_Listed entries_
──────────
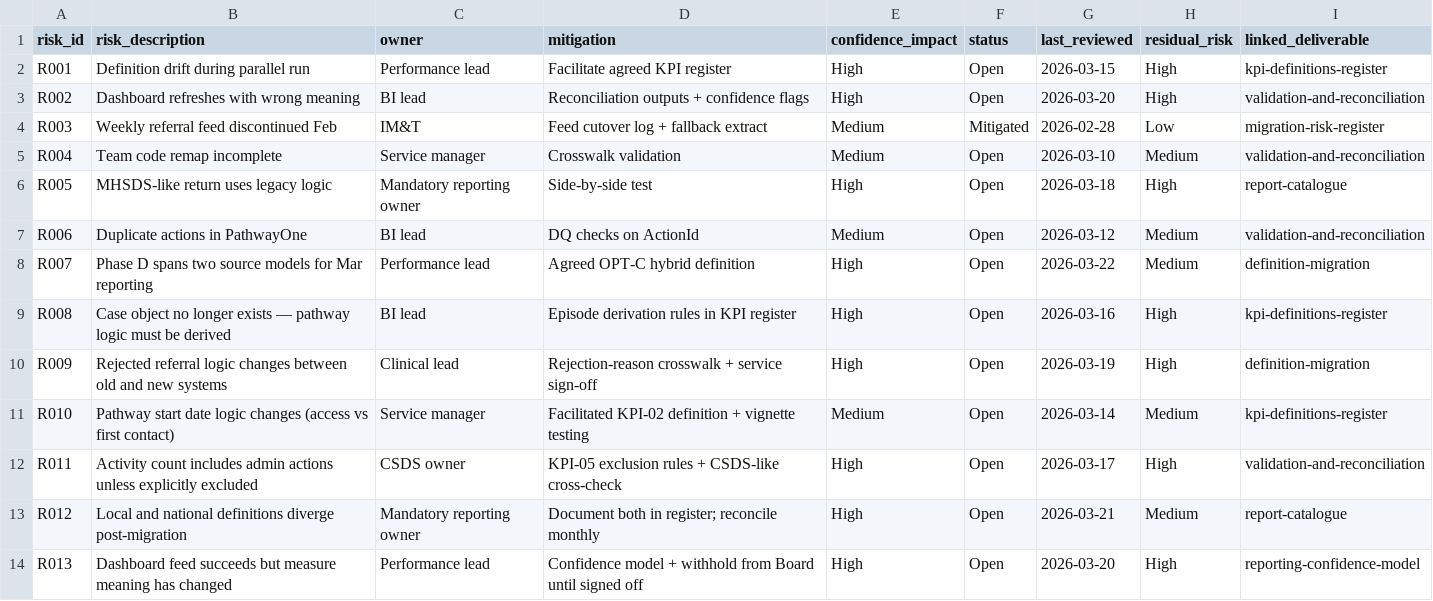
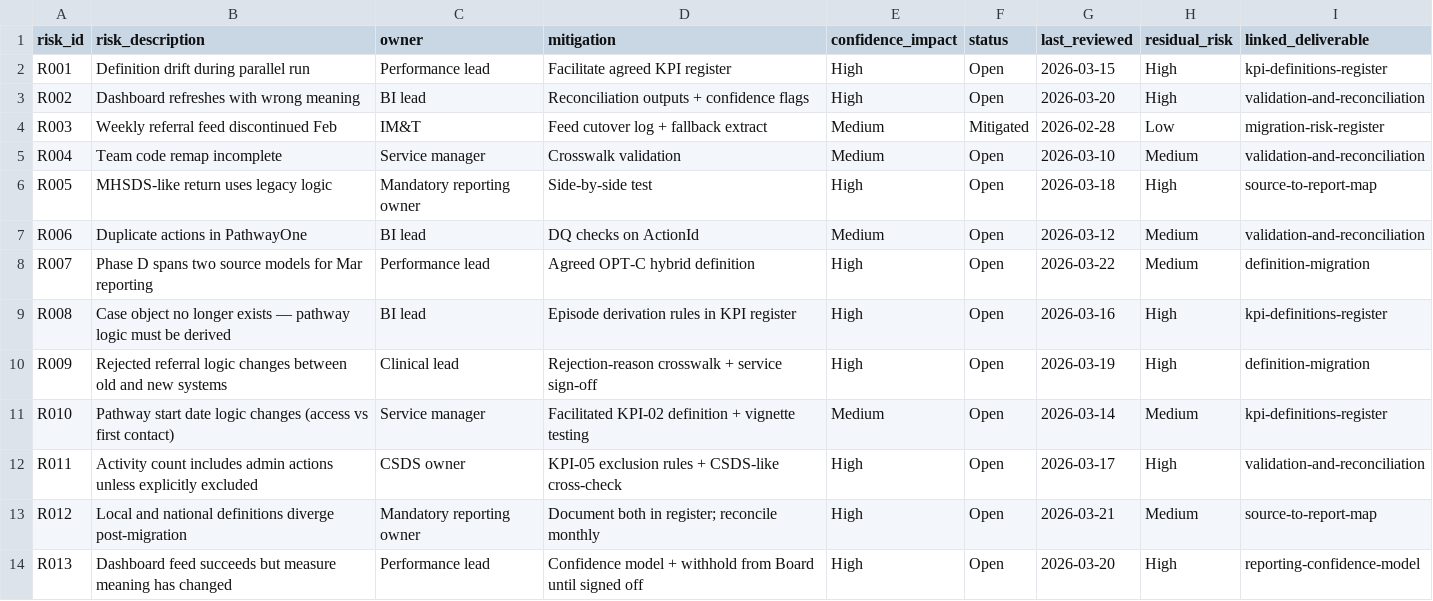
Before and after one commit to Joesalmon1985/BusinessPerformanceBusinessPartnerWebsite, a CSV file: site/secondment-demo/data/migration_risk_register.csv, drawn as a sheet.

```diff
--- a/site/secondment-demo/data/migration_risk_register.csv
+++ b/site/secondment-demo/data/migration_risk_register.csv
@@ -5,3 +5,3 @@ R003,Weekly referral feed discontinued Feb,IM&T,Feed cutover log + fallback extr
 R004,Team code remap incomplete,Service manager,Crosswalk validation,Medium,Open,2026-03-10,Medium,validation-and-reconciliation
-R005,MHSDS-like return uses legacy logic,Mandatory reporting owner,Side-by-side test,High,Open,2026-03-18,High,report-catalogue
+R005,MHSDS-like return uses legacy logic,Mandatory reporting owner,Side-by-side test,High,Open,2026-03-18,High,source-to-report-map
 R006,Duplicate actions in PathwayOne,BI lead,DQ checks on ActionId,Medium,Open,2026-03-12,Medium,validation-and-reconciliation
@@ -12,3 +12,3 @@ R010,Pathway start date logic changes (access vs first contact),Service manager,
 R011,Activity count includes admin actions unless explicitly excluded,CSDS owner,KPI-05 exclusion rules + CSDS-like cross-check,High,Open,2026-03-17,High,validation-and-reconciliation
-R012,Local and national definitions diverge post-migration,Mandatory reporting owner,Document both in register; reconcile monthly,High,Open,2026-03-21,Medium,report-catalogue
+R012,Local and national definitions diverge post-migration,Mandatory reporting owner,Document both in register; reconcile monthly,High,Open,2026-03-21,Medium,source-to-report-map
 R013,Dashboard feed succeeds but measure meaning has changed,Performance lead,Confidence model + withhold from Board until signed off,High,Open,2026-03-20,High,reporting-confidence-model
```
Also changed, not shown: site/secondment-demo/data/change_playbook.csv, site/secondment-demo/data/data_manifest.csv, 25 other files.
──────────
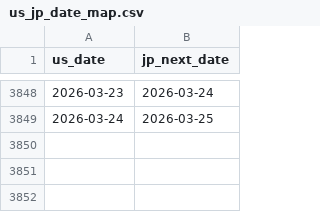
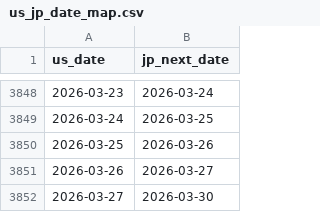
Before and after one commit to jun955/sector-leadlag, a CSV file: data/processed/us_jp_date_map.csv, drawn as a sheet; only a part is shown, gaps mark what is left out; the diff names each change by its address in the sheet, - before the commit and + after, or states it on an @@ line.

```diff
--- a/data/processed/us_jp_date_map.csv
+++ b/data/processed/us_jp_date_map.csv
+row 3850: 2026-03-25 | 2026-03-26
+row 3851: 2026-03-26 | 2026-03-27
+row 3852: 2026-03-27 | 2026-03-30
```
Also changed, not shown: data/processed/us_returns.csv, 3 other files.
──────────
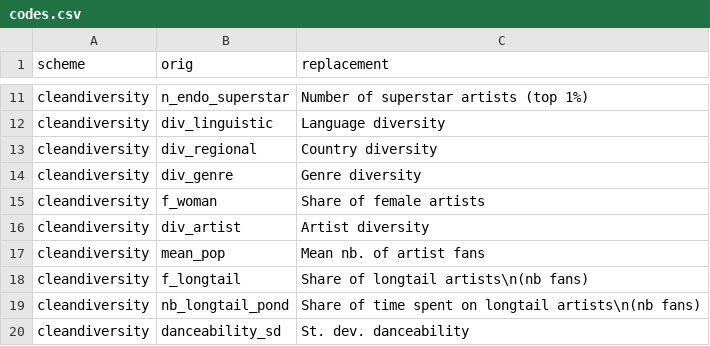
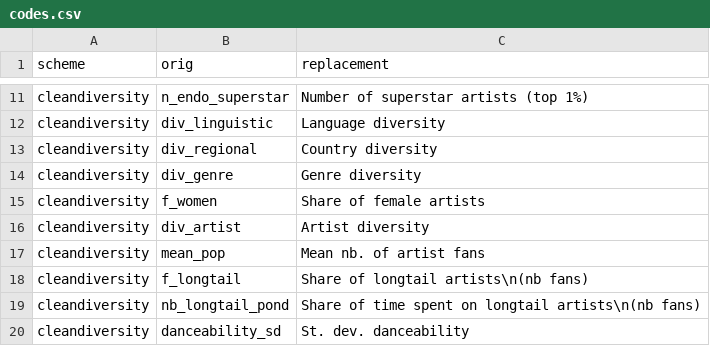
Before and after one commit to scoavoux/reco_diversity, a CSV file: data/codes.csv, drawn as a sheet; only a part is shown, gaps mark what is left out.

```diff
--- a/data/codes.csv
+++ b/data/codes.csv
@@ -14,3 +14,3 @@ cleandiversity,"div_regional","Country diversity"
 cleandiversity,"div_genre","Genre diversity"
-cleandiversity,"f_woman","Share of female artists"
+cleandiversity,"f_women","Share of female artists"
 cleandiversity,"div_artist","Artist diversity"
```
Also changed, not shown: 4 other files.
──────────
_What the task requires_
Only lines containing the word "reporting" should be copied from the material above.

_Response for this exercise_
-R005,MHSDS-like return uses legacy logic,Mandatory reporting owner,Side-by-side test,High,Open,2026-03-18,High,report-catalogue
+R005,MHSDS-like return uses legacy logic,Mandatory reporting owner,Side-by-side test,High,Open,2026-03-18,High,source-to-report-map
-R012,Local and national definitions diverge post-migration,Mandatory reporting owner,Document both in register; reconcile monthly,High,Open,2026-03-21,Medium,report-catalogue
+R012,Local and national definitions diverge post-migration,Mandatory reporting owner,Document both in register; reconcile monthly,High,Open,2026-03-21,Medium,source-to-report-map
 R013,Dashboard feed succeeds but measure meaning has changed,Performance lead,Confidence model + withhold from Board until signed off,High,Open,2026-03-20,High,reporting-confidence-model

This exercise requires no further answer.